Colts is about friendship between men, specifically Australian men. This is a theme Roger has written about before; my favourite part of Mr Darwin's Shooter was the troubled, unfulfilled friendship, the intimacy and distance, between Covington and a character whose name I can't remember (not Charles Darwin). In fact, Colts began as a short story, which is now one of the later chapters, about a tentatively burgeoning friendship between two men that is cut short by an unforgivable betrayal. Maybe it's wrong to say that Colts is about friendship. I could say that it's about male identity, about being a man in Australia, about being an Australian man who hasn't been able to prove his manhood by fighting in WWI or II or by chopping down ironbarks or building a railway through wilderness, or all those manly feats that have already been greedily fulfilled by our ancestors. What manhood-proving feats are left?

A day or two later, I come back to my computer, thinking: what I liked best about Colts wasn't what Roger had to say about the various themes that cropped up; few of the questions that the characters ask - about life - end up being answered. Instead, it was a mood, or an emotion, of insatiable yearning that all the characters are gripped by at some point or another; a yearning for more of all the best parts of life - intimacy, fulfillment of one's potential, a sense of connection. The novel spans decades, so we get a chance to see the characters recognise the "limitations of their own being" (I read that phrase last night in D. H. Lawrence's The Rainbow). They yearn for the best parts, and slowly get used to the fact that most of 'living' is feeling disappointed, lonely, a failure: "Through every small opening in life, through the tiniest, most restricted nerve ends, through rips and tears and tatters, life pours."

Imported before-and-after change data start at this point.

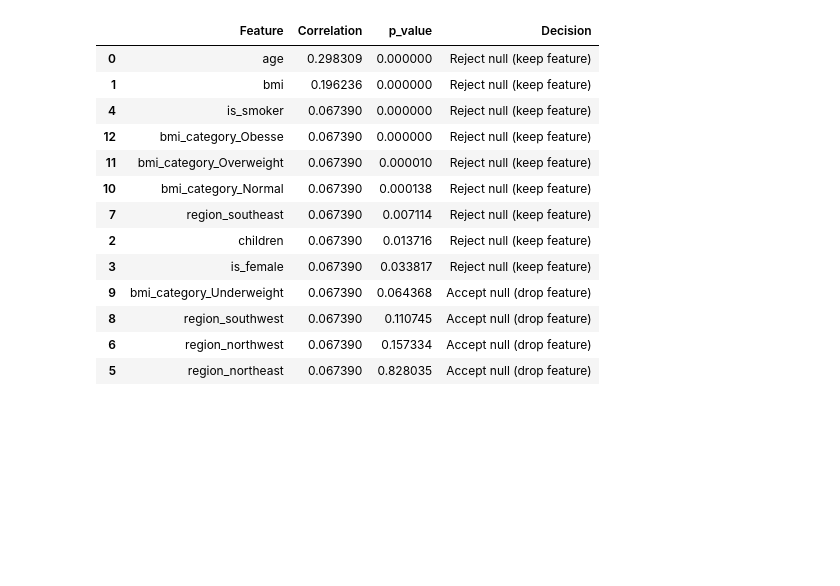
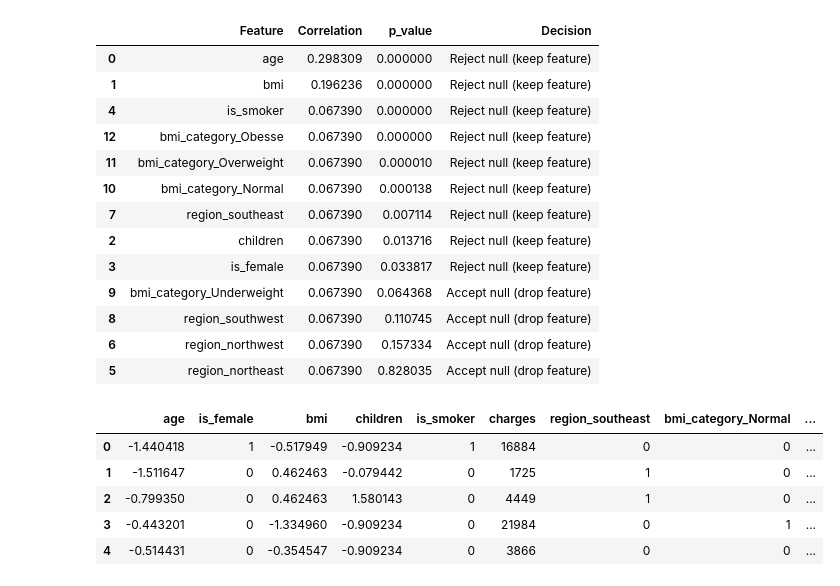
Before and after one commit to Soumyadip778/Machine_Learning_Series, a Jupyter notebook: ML_part1/insurance.ipynb, the cells around one changed output. Drawn from its saved outputs; the diff is of its cells as text; code cells hidden in the pictures; blank space fills up the shorter version.

```diff
--- a/ML_part1/insurance.ipynb
+++ b/ML_part1/insurance.ipynb
@@ -372,3 +365,16 @@ results_df
 | 8 | region_southwest | 0.067390 | 0.110745 | Accept null (drop feature) |
 | 6 | region_northwest | 0.067390 | 0.157334 | Accept null (drop feature) |
 | 5 | region_northeast | 0.067390 | 0.828035 | Accept null (drop feature) |
+# %%
+final_df = df_cleaned[['age', 'is_female', 'bmi', 'children', 'is_smoker', 'charges',
+      'region_southeast','bmi_category_Normal',
+       'bmi_category_Overweight', 'bmi_category_Obesse']]
+# %%
+final_df.head()
+# %% [output]
+|  | age | is_female | bmi | children | is_smoker | charges | region_southeast | bmi_category_Normal | ... |
+| 0 | -1.440418 | 1 | -0.517949 | -0.909234 | 1 | 16884 | 0 | 0 | ... |
+| 1 | -1.511647 | 0 | 0.462463 | -0.079442 | 0 | 1725 | 1 | 0 | ... |
+| 2 | -0.799350 | 0 | 0.462463 | 1.580143 | 0 | 4449 | 1 | 0 | ... |
+| 3 | -0.443201 | 0 | -1.334960 | -0.909234 | 0 | 21984 | 0 | 1 | ... |
+| 4 | -0.514431 | 0 | -0.354547 | -0.909234 | 0 | 3866 | 0 | 0 | ... |
```
Also changed, not shown: parts of 12 cells of this notebook.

One thing that's a bit daunting about Colts is the large cast of characters - each chapter focuses on a different character, often a person who was on the periphery of a previous chapter. This continues all the way to the end of the novel, so that the reader has to keep renewing their commitment vows to the novel, "Yes, I will take on a new character, one that I don't yet care two straws about; yes, I will leave behind the character of the last chapter, though I was just growing very fond of him." Kingsley Colts, whom we love the most, keeps getting a bit of a look in - this keeps us going. The themes, explored anew through each different man, are also strong enough to maintain a sense of continuum and advancement. But it was a bit like Moby Dick, when Melville would suddenly start discussing whale species - I'd have to take a breath, tell myself to let go, then catch hold all over again.

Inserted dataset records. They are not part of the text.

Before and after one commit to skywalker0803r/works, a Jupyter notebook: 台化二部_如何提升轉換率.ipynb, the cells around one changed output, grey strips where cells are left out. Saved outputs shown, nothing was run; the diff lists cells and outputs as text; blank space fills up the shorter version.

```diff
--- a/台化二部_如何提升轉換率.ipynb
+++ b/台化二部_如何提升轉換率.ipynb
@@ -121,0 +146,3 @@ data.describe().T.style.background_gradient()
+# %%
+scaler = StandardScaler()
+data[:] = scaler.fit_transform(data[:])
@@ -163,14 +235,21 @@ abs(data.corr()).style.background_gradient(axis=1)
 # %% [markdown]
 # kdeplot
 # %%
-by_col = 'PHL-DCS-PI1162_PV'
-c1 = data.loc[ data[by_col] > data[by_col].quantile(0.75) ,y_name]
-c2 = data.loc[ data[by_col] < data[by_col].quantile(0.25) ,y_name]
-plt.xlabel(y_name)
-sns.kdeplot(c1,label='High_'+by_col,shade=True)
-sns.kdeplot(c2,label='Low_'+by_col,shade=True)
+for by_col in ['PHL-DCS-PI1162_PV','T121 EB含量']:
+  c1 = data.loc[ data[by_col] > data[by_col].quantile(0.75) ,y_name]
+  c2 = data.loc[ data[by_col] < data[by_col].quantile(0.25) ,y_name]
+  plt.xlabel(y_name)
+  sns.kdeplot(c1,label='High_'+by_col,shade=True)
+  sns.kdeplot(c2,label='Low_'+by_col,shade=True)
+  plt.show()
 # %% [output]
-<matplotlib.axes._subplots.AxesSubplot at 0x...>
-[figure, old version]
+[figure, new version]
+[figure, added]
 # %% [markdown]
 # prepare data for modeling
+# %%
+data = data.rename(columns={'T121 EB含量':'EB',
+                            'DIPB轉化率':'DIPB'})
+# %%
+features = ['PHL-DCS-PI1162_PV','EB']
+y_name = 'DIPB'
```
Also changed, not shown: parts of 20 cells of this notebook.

Here's a bit I liked, for its pantheism:

Colts turned off at Duck Creek, going up into the hill on a right-angled intersection taken on impulse. He felt an unsourceable excitement, a mixture of hope and despair, but where it came from was all around him. A desperation landscape made the heart feel glad concurrently with dragging him down. Hills and gullies were moods and emotions to him, part of his inexpressible being.

And another, for the two sides to 'unavailable'. A bit like the two sides to 'abandonment issues' (no, it doesn't mean we're afraid of being abandoned; it means we've gotten used to being abandoned, have grown to like the way it feels, and now have a dread fear of being trapped):

'Gil, are you there? The kids are frightened and they need you. Don't be unavailable when you're needed.'

An edge to that word, used by Erica when Dalrymple took jobs away from home, brooded, took long walks or went to the Five Alls until way after closing time and drove home blind as a bat. Unavailable, a word taken from a book about men and used to hobble him, he argued, whereas unavailable in Dalrymple's vocab meant something else - appetite defined as perfectly strange and perfectly beyond understanding. Unavailable to himself, which didn't mean don't try perfectly grasping.

Another line that came back to me was one that Veronica had read in "one of her novels" (slightly disparaging): "A woman goes where she is most appreciated."